The believers praying here buried the pride of their self-identity. Being in one heart and mind didn’t mean they agreed with everything their brother or sister did or said. It didn’t mean that they would have the same feelings about all things in life. It meant that to the bottom of their hearts, Kristus Kurios. Christ is Lord. Christian unity is distinctly different from worldly unity. Followers of Jesus have a common bond, common beliefs, and most importantly, a common future.
Through their common prayer and giving, they removed any selfish claims to personal superiority in favor of God’s grace. They showed that their new identities were not based on their status or through works, their self-worth came from the beautiful saving grace of Jesus Christ.
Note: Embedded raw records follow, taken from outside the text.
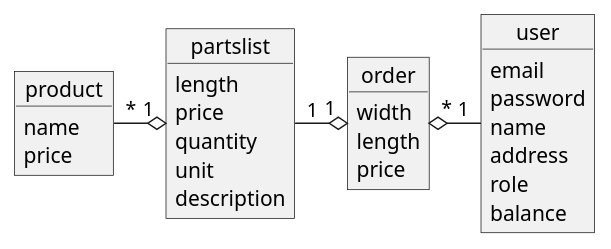
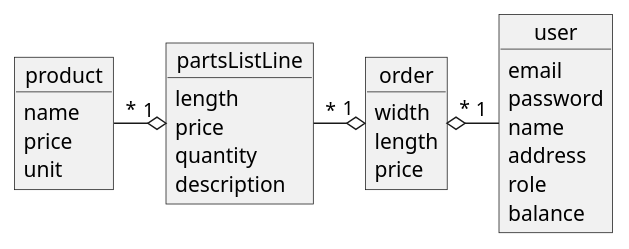
One commit to oTuff/carport changed the diagram in documentation/Domain_model.puml. Above: the diagram before and after it, drawn with PlantUML. The commit also changed 1 other file, not shown here.

```diff
--- a/documentation/Domain_model.puml
+++ b/documentation/Domain_model.puml
@@ -1,34 +1,34 @@
 @startuml
 object product{
 name
 price
+unit
 }
 
-object partslist{
+object partsListLine{
 length
 price
 quantity
-unit
 description
 }
 
 object order{
 width
 length
 price
 }
 
 object user{
 email
 password
 name
 address
 role
 balance
 }
 
 order "*" o- "1" user
-partslist "1" -o "1" order
-product "*" -o "1" partslist
+partsListLine "*" -o "1" order
+product "*" -o "1" partsListLine
 
 @enduml
```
In Roman-held Jerusalem, people were forced to worship Caesar. As a Jesus follower, it wasn’t possible to worship both. Either Jesus was who He claimed to be, the one God present before Abraham, or Jesus wasn’t telling the truth and he was equal to Caesar and all of other religious teachers. Today, some criticize Christianity as an exclusive religion because we claim Jesus is the only way to God. Believing Jesus is only way isn’t arrogant or exclusive, it just means we believe what He said.
“If it’s narrow and wrong to claim there is one true religion, than it’s narrow and wrong to say there is one true way to think about religion – my way”
Following Jesus Christ is the most inclusive path available. Some say that all religions allow good people to find God. That sounds all-inclusive but what about bad people. Christianity invites the good and bad. It’s an inclusive, exclusive truth.
“But the gospel of Jesus is a different kind of exclusivity…
because the gospel teaches that our acceptance with God is not based on anything about us… not our moral record, our education, our race, or our political viewpoint. God gives salvation”
- Read Acts 4. Who are your idols? What are your idols?
- Who is your Lord? Pray that Christ is your Lord.
Where else in your life can you live out the teachings of Christ? Look for next week’s Devotion.